• _PROBLEM DESCRIPTION_: All of the entries below need repeating exactly, apart from their images.

• _EXTRACTED ENTRIES_:
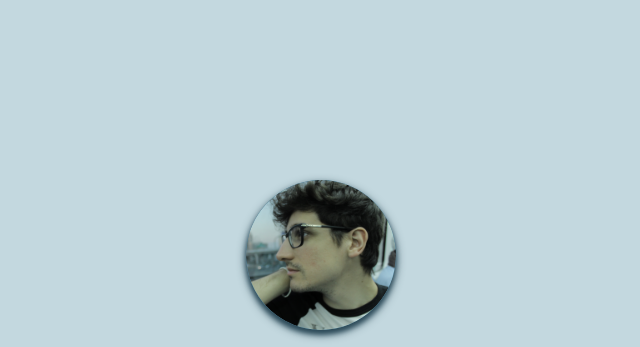
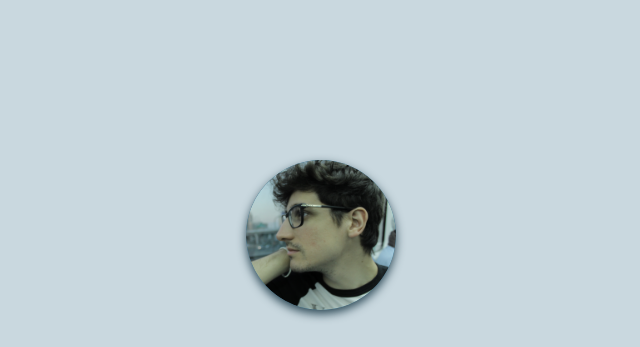
Before and after one commit to carsy/carsy.github.io, a Gatsby site: page / in a window 1280 px wide. Shown: the top 347 px of the page, without its empty margins (319-959 px from the left). Built offline with nearby package versions, Linux system fonts and the light colour scheme; Gatsby itself is replaced by a stand-in of ours.

Commit message:
chore: remove avatar wrapper

```diff
--- a/src/shared/components/avatar/index.js
+++ b/src/shared/components/avatar/index.js
@@ -4,9 +4,7 @@ import avatar from '../../images/me.png';
 import * as Styles from './styles';
 
 export default ({ onClick, animation = {}, imageAnimation = {} }) => (
-    <Styles.AvatarWrapper>
-        <Styles.Avatar onClick={ onClick } animation={ animation }>
-            <Styles.Image src={ avatar } animation={ imageAnimation } />
-        </Styles.Avatar>
-    </Styles.AvatarWrapper>
+    <Styles.Avatar onClick={ onClick } animation={ animation }>
+        <Styles.Image src={ avatar } animation={ imageAnimation } />
+    </Styles.Avatar>
 );
--- a/src/shared/components/avatar/styles.js
+++ b/src/shared/components/avatar/styles.js
@@ -3,31 +3,30 @@ import styled from 'styled-components';
 import { animation } from '../../animations/styles';
 import theme from '../../theme';
 
-export const AvatarWrapper = styled.div`
-    margin-top: ${theme.layout.gutter};
+export const Avatar = styled.div`
+    position: relative;
+    width: 150px;
+    height: 150px;
+
     border-radius: 100%;
-    box-shadow: 0 4px 5px ${theme.colors.darkGrey};
+    box-shadow: 0 4px 10px ${theme.colors.darkGrey};
+    background-color: ${theme.colors.grey};
+    cursor: pointer;
+
+    animation: ${props => animation(props.animation)};
+
+    ${'' /* TODO: Hover Animation */}
+    ${'' /* transform: scale(1) translate(0px, 0px);
 
     transition:
         box-shadow 500ms ${theme.animations.pop},
         transform 500ms ${theme.animations.pop};
 
     &:hover {
+        animation: none;
         transform: scale(1.05) translateY(-10px);
         box-shadow: 0 10px 16px -10px ${theme.colors.darkGrey};
-    }
-`;
-
-export const Avatar = styled.div`
-    position: relative;
-    width: 150px;
-    height: 150px;
-    border-radius: 100%;
-    box-shadow: 0 4px 10px ${theme.colors.darkGrey};
-    cursor: pointer;
-    background-color: ${theme.colors.grey};
-
-    animation: ${props => animation(props.animation)};
+    } */}
 `;
 
 export const Image = styled.img`
--- a/src/shared/components/layout/styles.js
+++ b/src/shared/components/layout/styles.js
@@ -36,12 +36,4 @@ export const Layout = styled.div`
         background: ${theme.colors.grey};
         color: ${theme.colors.lighter};
     }
-
-    animation: in 400ms forwards;
-
-    @keyframes in {
-        to {
-            background-color: ${theme.colors.lighter};
-        }
-    }
 `;
```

• _EXERCISE RESULT_:
Before and after one commit to carsy/carsy.github.io, a Gatsby site: page / in a window 1280 px wide. Shown: the top 347 px of the page, without its empty margins (319-959 px from the left). Built offline with nearby package versions, Linux system fonts and the light colour scheme; Gatsby itself is replaced by a stand-in of ours.

Commit message:
chore: remove avatar wrapper

```diff
--- a/src/shared/components/avatar/index.js
+++ b/src/shared/components/avatar/index.js
@@ -4,9 +4,7 @@ import avatar from '../../images/me.png';
 import * as Styles from './styles';
 
 export default ({ onClick, animation = {}, imageAnimation = {} }) => (
-    <Styles.AvatarWrapper>
-        <Styles.Avatar onClick={ onClick } animation={ animation }>
-            <Styles.Image src={ avatar } animation={ imageAnimation } />
-        </Styles.Avatar>
-    </Styles.AvatarWrapper>
+    <Styles.Avatar onClick={ onClick } animation={ animation }>
+        <Styles.Image src={ avatar } animation={ imageAnimation } />
+    </Styles.Avatar>
 );
--- a/src/shared/components/avatar/styles.js
+++ b/src/shared/components/avatar/styles.js
@@ -3,31 +3,30 @@ import styled from 'styled-components';
 import { animation } from '../../animations/styles';
 import theme from '../../theme';
 
-export const AvatarWrapper = styled.div`
-    margin-top: ${theme.layout.gutter};
+export const Avatar = styled.div`
+    position: relative;
+    width: 150px;
+    height: 150px;
+
     border-radius: 100%;
-    box-shadow: 0 4px 5px ${theme.colors.darkGrey};
+    box-shadow: 0 4px 10px ${theme.colors.darkGrey};
+    background-color: ${theme.colors.grey};
+    cursor: pointer;
+
+    animation: ${props => animation(props.animation)};
+
+    ${'' /* TODO: Hover Animation */}
+    ${'' /* transform: scale(1) translate(0px, 0px);
 
     transition:
         box-shadow 500ms ${theme.animations.pop},
         transform 500ms ${theme.animations.pop};
 
     &:hover {
+        animation: none;
         transform: scale(1.05) translateY(-10px);
         box-shadow: 0 10px 16px -10px ${theme.colors.darkGrey};
-    }
-`;
-
-export const Avatar = styled.div`
-    position: relative;
-    width: 150px;
-    height: 150px;
-    border-radius: 100%;
-    box-shadow: 0 4px 10px ${theme.colors.darkGrey};
-    cursor: pointer;
-    background-color: ${theme.colors.grey};
-
-    animation: ${props => animation(props.animation)};
+    } */}
 `;
 
 export const Image = styled.img`
--- a/src/shared/components/layout/styles.js
+++ b/src/shared/components/layout/styles.js
@@ -36,12 +36,4 @@ export const Layout = styled.div`
         background: ${theme.colors.grey};
         color: ${theme.colors.lighter};
     }
-
-    animation: in 400ms forwards;
-
-    @keyframes in {
-        to {
-            background-color: ${theme.colors.lighter};
-        }
-    }
 `;
```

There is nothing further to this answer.